● Exercise:
Return each line below exactly as it reads, and omit any image in it.

*****

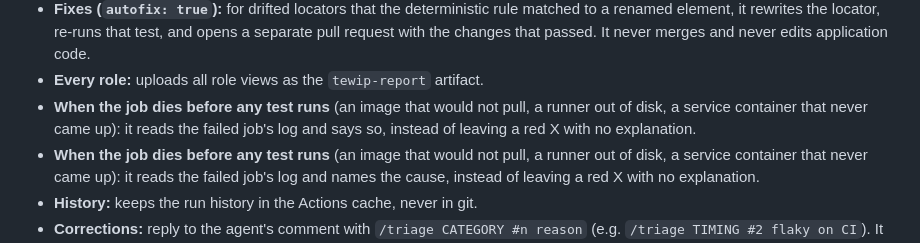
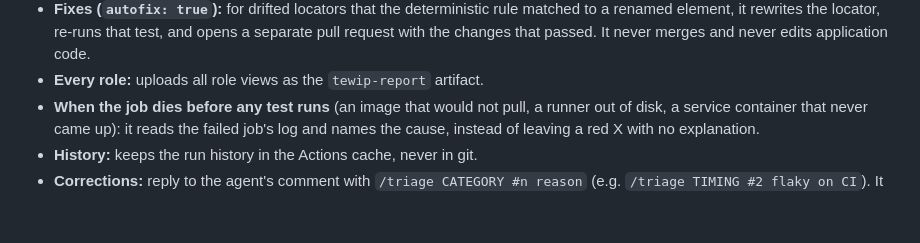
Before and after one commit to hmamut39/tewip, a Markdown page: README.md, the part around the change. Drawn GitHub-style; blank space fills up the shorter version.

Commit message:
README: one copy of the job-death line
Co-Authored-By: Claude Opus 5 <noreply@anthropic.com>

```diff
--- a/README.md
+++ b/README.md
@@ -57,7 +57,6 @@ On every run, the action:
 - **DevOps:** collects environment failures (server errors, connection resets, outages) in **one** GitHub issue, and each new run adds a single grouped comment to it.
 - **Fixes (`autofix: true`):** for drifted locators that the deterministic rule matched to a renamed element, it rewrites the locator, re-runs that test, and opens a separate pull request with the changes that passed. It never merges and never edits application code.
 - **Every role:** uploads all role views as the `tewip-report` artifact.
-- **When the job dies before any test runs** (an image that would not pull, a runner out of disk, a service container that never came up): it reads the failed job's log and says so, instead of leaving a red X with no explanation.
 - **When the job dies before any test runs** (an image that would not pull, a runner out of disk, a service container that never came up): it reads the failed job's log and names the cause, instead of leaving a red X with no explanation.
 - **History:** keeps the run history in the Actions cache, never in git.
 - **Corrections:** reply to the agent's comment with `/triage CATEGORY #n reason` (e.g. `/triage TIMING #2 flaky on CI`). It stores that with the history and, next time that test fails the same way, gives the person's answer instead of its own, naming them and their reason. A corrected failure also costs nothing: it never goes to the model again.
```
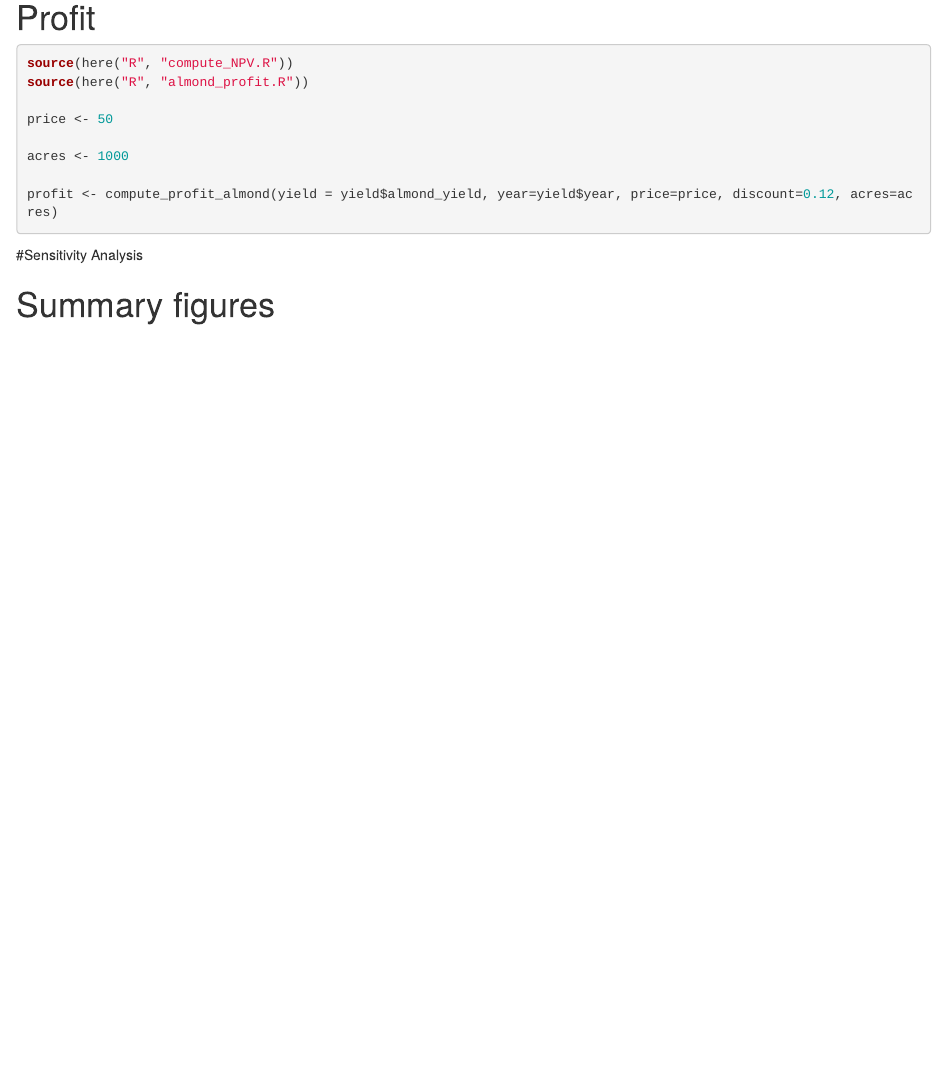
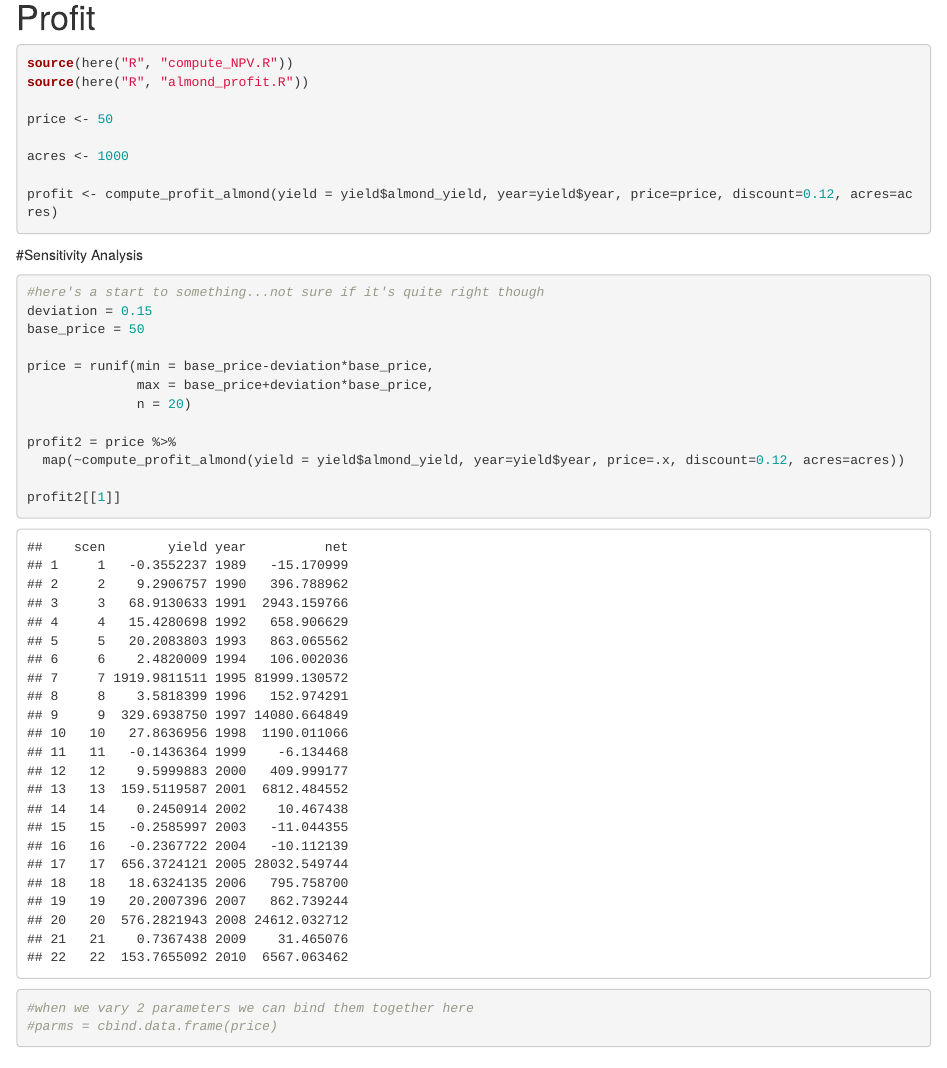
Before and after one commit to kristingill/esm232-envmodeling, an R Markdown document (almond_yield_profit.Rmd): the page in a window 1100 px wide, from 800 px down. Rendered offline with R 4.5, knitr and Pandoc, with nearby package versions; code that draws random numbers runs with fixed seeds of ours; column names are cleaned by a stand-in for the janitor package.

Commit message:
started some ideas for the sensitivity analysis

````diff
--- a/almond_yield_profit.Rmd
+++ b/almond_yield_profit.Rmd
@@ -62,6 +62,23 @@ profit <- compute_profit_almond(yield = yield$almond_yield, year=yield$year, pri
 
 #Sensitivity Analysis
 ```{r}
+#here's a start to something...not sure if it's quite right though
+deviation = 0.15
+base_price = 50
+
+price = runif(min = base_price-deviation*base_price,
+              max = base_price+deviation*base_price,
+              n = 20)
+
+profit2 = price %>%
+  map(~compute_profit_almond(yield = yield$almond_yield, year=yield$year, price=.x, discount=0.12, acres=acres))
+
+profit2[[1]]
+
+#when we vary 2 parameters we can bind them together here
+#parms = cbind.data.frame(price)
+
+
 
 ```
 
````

*****

● Exercise response:
Before and after one commit to hmamut39/tewip, a Markdown page: README.md, the part around the change. Drawn GitHub-style; blank space fills up the shorter version.

Commit message:
README: one copy of the job-death line
Co-Authored-By: Claude Opus 5 <noreply@anthropic.com>

```diff
--- a/README.md
+++ b/README.md
@@ -57,7 +57,6 @@ On every run, the action:
 - **DevOps:** collects environment failures (server errors, connection resets, outages) in **one** GitHub issue, and each new run adds a single grouped comment to it.
 - **Fixes (`autofix: true`):** for drifted locators that the deterministic rule matched to a renamed element, it rewrites the locator, re-runs that test, and opens a separate pull request with the changes that passed. It never merges and never edits application code.
 - **Every role:** uploads all role views as the `tewip-report` artifact.
-- **When the job dies before any test runs** (an image that would not pull, a runner out of disk, a service container that never came up): it reads the failed job's log and says so, instead of leaving a red X with no explanation.
 - **When the job dies before any test runs** (an image that would not pull, a runner out of disk, a service container that never came up): it reads the failed job's log and names the cause, instead of leaving a red X with no explanation.
 - **History:** keeps the run history in the Actions cache, never in git.
 - **Corrections:** reply to the agent's comment with `/triage CATEGORY #n reason` (e.g. `/triage TIMING #2 flaky on CI`). It stores that with the history and, next time that test fails the same way, gives the person's answer instead of its own, naming them and their reason. A corrected failure also costs nothing: it never goes to the model again.
```
Before and after one commit to kristingill/esm232-envmodeling, an R Markdown document (almond_yield_profit.Rmd): the page in a window 1100 px wide, from 800 px down. Rendered offline with R 4.5, knitr and Pandoc, with nearby package versions; code that draws random numbers runs with fixed seeds of ours; column names are cleaned by a stand-in for the janitor package.

Commit message:
started some ideas for the sensitivity analysis

````diff
--- a/almond_yield_profit.Rmd
+++ b/almond_yield_profit.Rmd
@@ -62,6 +62,23 @@ profit <- compute_profit_almond(yield = yield$almond_yield, year=yield$year, pri
 
 #Sensitivity Analysis
 ```{r}
+#here's a start to something...not sure if it's quite right though
+deviation = 0.15
+base_price = 50
+
+price = runif(min = base_price-deviation*base_price,
+              max = base_price+deviation*base_price,
+              n = 20)
+
+profit2 = price %>%
+  map(~compute_profit_almond(yield = yield$almond_yield, year=yield$year, price=.x, discount=0.12, acres=acres))
+
+profit2[[1]]
+
+#when we vary 2 parameters we can bind them together here
+#parms = cbind.data.frame(price)
+
+
 
 ```
 
````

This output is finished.